to see the rest of the story go to:  [ send green star]

 
joy division part 1 May 25, 2005 1:12 AM

IconLate 1976: Never Mind the Buzzcocks

This story begins on July 20th 1976, when the Sex Pistols played at the Lesser Free Trade Hall in Manchester, supported by local bands Slaughter and the Dogs and the Buzzcocks (making their debut). According to legend, this gig inspired Joy Division to buy guitars and form a band. Although the truth may be less dramatic, there is no doubt the event did stimulate the Manchester music scene in general and the future members of Joy Division in particular. Bernard Sumner (usually known as Barney) and Peter Hook went to the Sex Pistols gig with their friend Terry Mason. The three of them, who had been at school together in Salford, decided to form a band. As Barney already had a guitar, Hooky acquired a bass. Terry attempted to play the drums, although his efforts were not very successful. However, the main thing they lacked was a singer. Ian Curtis went with his wife Deborah to the gig. Ian and Deborah had been brought up in Macclesfield, although for a time they lived in Chadderton, near Oldham. Ian was interested not only in the music but also in lyric writing, and he too was trying to form a band without success. He already knew Barney, Peter and Terry from various gigs they had all attended in Manchester. When he made contact with them to enquire about the vacancy, everything fell into place. On December 28th 1976 the Buzzcocks recorded their Spiral Scratch EP, produced by Martin Hannett and considered by many a major landmark in the development of Manchester music. Ian got to know the Buzzcocks, especially Pete Shelley and their manager Richard Boon, and was motivated to emulate their success.

IconEarly 1977: Warsaw Concerto

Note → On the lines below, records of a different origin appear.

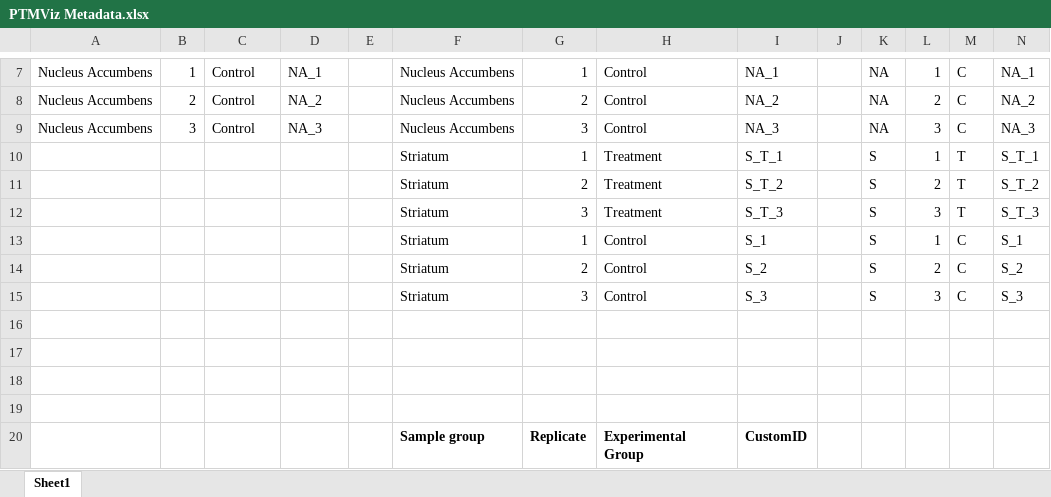
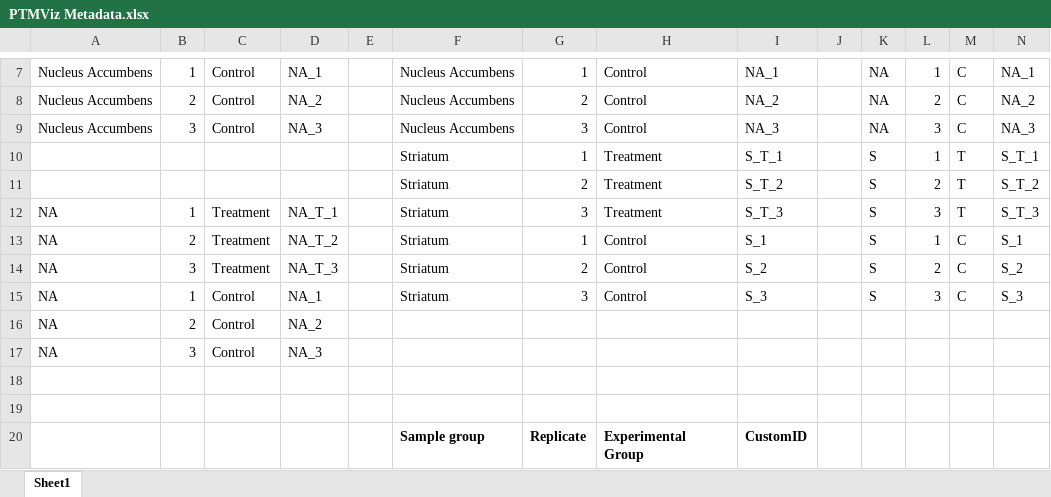
Before and after one commit to ByrumLab/PTMViz, an Excel workbook: Data/PTMViz Metadata.xlsx, sheet Sheet1, drawn as a sheet; only a part is shown, gaps mark what is left out; values as stored, in another font and other column widths than the file's, no borders; the diff names each change by its address in the sheet, - before the commit and + after, or states it on an @@ line.

Commit message:
Updated and reworked PTMViz tool

```diff
--- a/Data/PTMViz Metadata.xlsx (sheet Sheet1)
+++ b/Data/PTMViz Metadata.xlsx (sheet Sheet1)
-A12:A15: (empty)
+A12:A15: NA
-B12: (empty)
+B12: 1
-C12:C14: (empty)
+C12:C14: Treatment
-D12: (empty)
+D12: NA_T_1
-B13: (empty)
+B13: 2
-D13: (empty)
+D13: NA_T_2
-B14: (empty)
+B14: 3
-D14: (empty)
+D14: NA_T_3
-B15: (empty)
+B15: 1
-C15: (empty)
+C15: Control
-D15: (empty)
+D15: NA_1
-row 16: (empty)
+row 16: NA | 2 | Control | NA_2
-row 17: (empty)
+row 17: NA | 3 | Control | NA_3
```
Also changed, not shown: 3 other files.
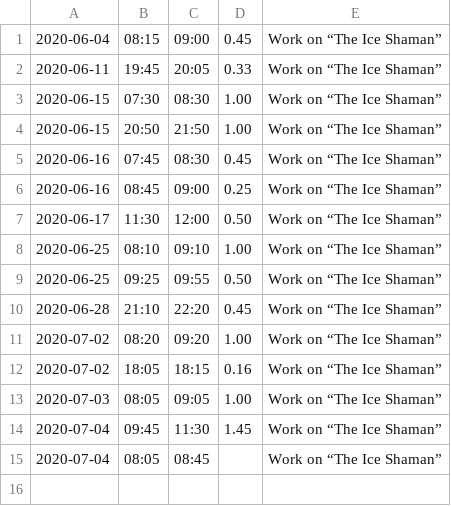
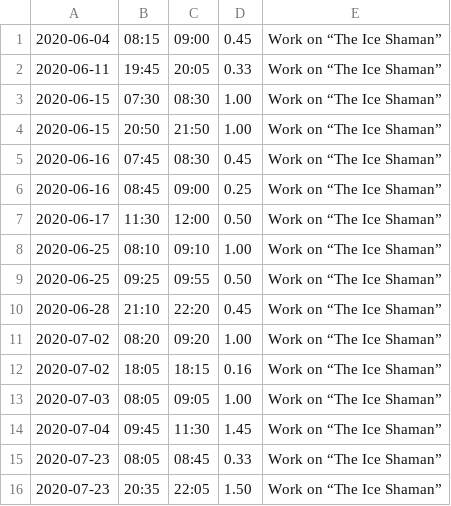
Before and after one commit to bigsmoke/sapienshabitat, a TSV file: hours.tsv, drawn as a sheet.

Commit message:
Track hours I spent writing

```diff
--- a/hours.tsv
+++ b/hours.tsv
@@ -14,2 +14,3 @@
 2020-07-04	09:45	11:30	1.45	Work on “The Ice Shaman”
-2020-07-04	08:05	08:45		Work on “The Ice Shaman”
+2020-07-23	08:05	08:45	0.33	Work on “The Ice Shaman”
+2020-07-23	20:35	22:05	1.50	Work on “The Ice Shaman”
```
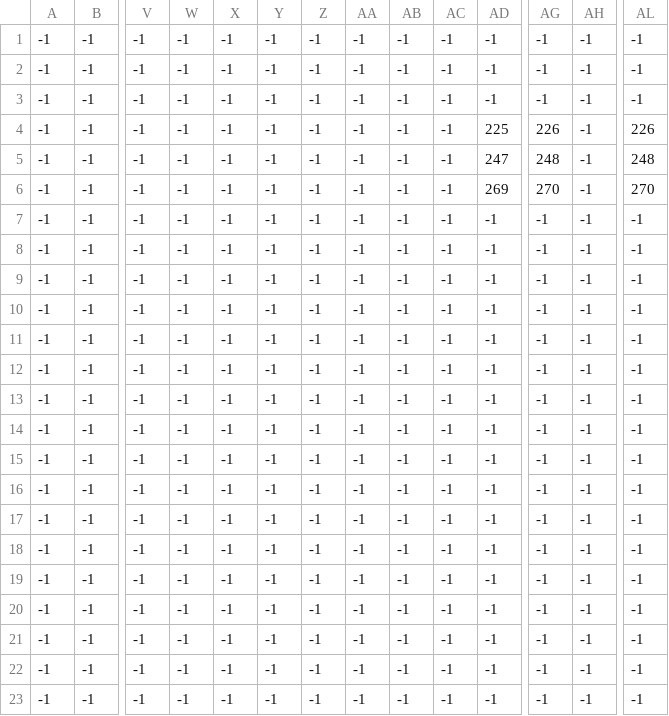
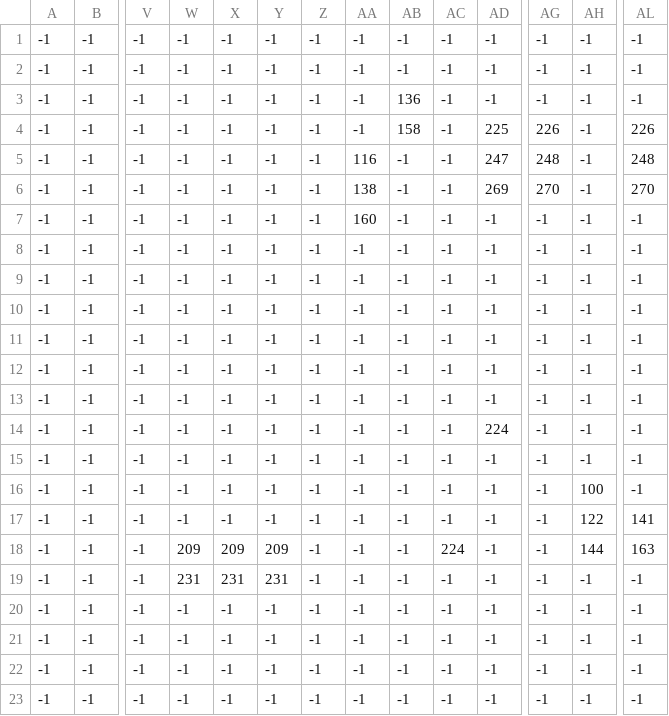
Before and after one commit to natuan05/gameProject, a CSV file: Map/gameDemo2_Objects2.csv, drawn as a sheet; only a part is shown, gaps mark what is left out; removed rows and columns are numbered as before the commit, all else as after; rows hold the shown columns only; the diff names each change by its address in the sheet, - before the commit and + after, or states it on an @@ line.

```diff
--- a/Map/gameDemo2_Objects2.csv
+++ b/Map/gameDemo2_Objects2.csv
-AB3: -1
+AB3: 136
-AB4: -1
+AB4: 158
-AA5: -1
+AA5: 116
-AA6: -1
+AA6: 138
+row 7: -1 | -1 | -1 | -1 | -1 | -1 | -1 | 160 | -1 | -1 | -1 | -1 | -1 | -1
+row 14: -1 | -1 | -1 | -1 | -1 | -1 | -1 | -1 | -1 | -1 | 224 | -1 | -1 | -1
-AH16: -1
+AH16: 100
-AH17: -1
+AH17: 122
-AL17: -1
+AL17: 141
-row 16: -1 | -1 | -1 | -1 | -1 | -1 | -1 | -1 | -1 | -1 | -1 | -1 | -1 | -1
-row 17: -1 | -1 | -1 | -1 | -1 | -1 | -1 | -1 | -1 | -1 | -1 | -1 | -1 | -1
-W18: -1
+W18: 209
-X18: -1
+X18: 209
-Y18: -1
+Y18: 209
-AC18: -1
+AC18: 224
-AH18: -1
+AH18: 144
-AL18: -1
+AL18: 163
-W19: -1
+W19: 231
-X19: -1
+X19: 231
-Y19: -1
+Y19: 231
```
Also changed, not shown: 12 other files.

Little is documented about the fledgling band in early 1977. During this period they used to rehearse at the Black Swan pub in Salford, among other venues. Although they now had a full complement, they were not ready for public performances. Neither did they have a name. The name Stiff Kittens was proposed by Richard Boon (the idea is also credited to Pete Shelley) but this was never adopted by the band. In fact they disliked the name, which was used only to publicise their first gig because they had to be called something! The band were due to appear at Manchester's Electric Circus on May 29th 1977 on a bill which included the Buzzcocks. Just before this gig they decided on the name Warsaw, inspired by the song Warszawa on David Bowie's Low album. They had also managed to recruit a drummer, Tony Tabac. Their first performance earned them a mention (not entirely favourable) in the national music magazines. At that time Martin Hannett was involved in arranging gigs for local bands, and he took Warsaw on his books. During June 1977 Warsaw made a number of appearances at The Squat and at Rafters Club in Manchester. The resident DJ at Rafters was Rob Gretton, who was also involved in the management of a couple of local bands. From the start Warsaw set out to write their own songs. Their initial efforts were crude but enthusiastic, and were soon left behind as they became more practised. This meant that very little material from this early period survived long enough to be recorded. The band's musical influences and ambitions inclined more towards the sound of The Velvet Underground and Iggy Pop than towards "mainstream" rock.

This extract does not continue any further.